Smith is a professor at New York University's Performance Studies Department. She is the founder of Anna Deavere Smith Works, Inc., "to bring together artists, thinkers and activists across disciplines with the goal of cultivating artistic excellence that embraces contemporary social issues."
Smith has received two Tony Award nominations, an Obie, a Drama Desk Award, a Special Citation from the New York Drama Critics Circle and numerous honorary degrees.
Past Gish Prize recipients, from 1994 through 2011, are Frank Gehry, Ingmar Bergman, Robert Wilson, Bob Dylan, Isabel Allende, Arthur Miller, Merce Cunningham, Jennifer Tipton, Lloyd Richards, Bill T. Jones, Ornette Coleman, Peter Sellars, Shirin Neshat, Laurie Anderson, Robert Redford, Pete Seeger, Chinua Achebe and Trisha Brown.
For more information, visit gishprize.com.

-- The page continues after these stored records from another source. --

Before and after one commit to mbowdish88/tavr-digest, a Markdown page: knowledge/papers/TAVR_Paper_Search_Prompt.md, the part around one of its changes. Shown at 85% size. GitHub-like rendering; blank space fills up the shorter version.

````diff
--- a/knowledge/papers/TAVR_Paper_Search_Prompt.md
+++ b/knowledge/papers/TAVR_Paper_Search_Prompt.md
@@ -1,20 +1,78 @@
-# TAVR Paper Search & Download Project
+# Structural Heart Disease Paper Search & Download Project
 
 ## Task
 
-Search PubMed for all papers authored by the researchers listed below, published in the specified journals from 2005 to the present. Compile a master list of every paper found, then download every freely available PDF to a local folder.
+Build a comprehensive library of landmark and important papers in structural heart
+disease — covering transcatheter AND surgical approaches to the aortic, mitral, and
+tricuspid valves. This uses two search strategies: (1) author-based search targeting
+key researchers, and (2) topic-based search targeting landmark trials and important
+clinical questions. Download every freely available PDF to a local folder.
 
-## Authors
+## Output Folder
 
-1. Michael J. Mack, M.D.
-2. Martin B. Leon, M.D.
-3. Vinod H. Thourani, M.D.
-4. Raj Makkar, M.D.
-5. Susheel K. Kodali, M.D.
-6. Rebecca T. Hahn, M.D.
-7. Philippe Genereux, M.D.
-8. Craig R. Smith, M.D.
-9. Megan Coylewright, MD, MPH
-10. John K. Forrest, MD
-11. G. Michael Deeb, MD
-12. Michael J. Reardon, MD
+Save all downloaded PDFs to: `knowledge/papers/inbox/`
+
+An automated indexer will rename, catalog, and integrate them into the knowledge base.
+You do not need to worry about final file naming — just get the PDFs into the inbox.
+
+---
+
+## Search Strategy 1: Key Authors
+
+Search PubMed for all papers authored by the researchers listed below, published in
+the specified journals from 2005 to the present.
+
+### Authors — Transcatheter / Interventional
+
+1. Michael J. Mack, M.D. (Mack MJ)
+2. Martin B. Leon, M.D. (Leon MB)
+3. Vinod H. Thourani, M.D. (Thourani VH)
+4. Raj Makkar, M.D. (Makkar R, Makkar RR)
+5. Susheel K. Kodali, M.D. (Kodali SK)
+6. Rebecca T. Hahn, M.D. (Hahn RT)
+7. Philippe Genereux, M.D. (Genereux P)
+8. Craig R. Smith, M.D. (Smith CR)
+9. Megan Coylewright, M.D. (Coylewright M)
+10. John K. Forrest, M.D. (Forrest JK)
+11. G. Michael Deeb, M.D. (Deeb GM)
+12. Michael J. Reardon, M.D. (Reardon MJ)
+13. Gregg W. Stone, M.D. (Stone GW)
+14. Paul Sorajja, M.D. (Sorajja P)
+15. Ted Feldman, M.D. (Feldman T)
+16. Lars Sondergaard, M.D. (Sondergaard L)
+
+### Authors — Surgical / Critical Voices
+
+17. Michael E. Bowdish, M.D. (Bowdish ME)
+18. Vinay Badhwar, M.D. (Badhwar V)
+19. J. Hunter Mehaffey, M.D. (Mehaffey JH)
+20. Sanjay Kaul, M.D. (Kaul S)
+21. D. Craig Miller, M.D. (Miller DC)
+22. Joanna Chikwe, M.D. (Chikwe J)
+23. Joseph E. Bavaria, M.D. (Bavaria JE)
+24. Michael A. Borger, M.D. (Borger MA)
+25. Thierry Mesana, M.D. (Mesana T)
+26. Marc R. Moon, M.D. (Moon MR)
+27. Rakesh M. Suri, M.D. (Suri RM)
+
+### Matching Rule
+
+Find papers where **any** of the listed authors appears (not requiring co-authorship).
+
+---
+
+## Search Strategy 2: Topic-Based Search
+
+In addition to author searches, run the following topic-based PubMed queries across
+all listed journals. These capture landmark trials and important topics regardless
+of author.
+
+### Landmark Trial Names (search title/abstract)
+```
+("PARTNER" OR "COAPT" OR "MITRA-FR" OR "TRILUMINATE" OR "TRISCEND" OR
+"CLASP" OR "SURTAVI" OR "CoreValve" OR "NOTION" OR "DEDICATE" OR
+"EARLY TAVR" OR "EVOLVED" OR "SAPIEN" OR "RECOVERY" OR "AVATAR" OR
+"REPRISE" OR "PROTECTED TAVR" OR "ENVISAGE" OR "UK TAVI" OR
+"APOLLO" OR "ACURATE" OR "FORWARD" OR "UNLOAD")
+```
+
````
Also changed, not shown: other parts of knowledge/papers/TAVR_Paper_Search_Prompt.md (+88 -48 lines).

Dorothy Gish and Lillian Gish followed their mother onto the stage at an early age. The older of the two sisters, Lillian took her first theatrical curtain call in 1902 at the age of eight in the play In Convict's Stripes. In 1912, the sisters' childhood friend Mary Pickford introduced them to D.W. Griffith, who launched their film careers. Lillian would become one of America's best-loved actresses and is considered by many the First Lady of the Screen. In her 85-year career, she appeared in more than 100 films — from Griffith's "An Unseen Enemy" (1912) to Lindsay Anderson's "The Whales of August" (1987) — and also took numerous roles in television and on stage. Dorothy Gish began her stage career at the age of four and also went on to make more than 100 films, many of them with Lillian. Dorothy's early work in film highlighted her keen sense of humor, bringing her acclaim as a star of comedy. At the end of the silent era, she turned her attention to the stage, where Success in Young Love brought her accolades with New York audiences, on the road and subsequently in London. In 1939 Dorothy and Lillian each played Vinnie Day, wife of Clarence Day, Sr., in two extensive American road company productions of Life with Father. Dorothy returned to film and television in the 1950s. Dorothy Gish died in 1968 with her sister by her side. Lillian Gish died in 1993 at the age of 99. Both sisters left the bulk of their estates to the arts, including a trust for the formation of the Dorothy and Lillian Gish Prize.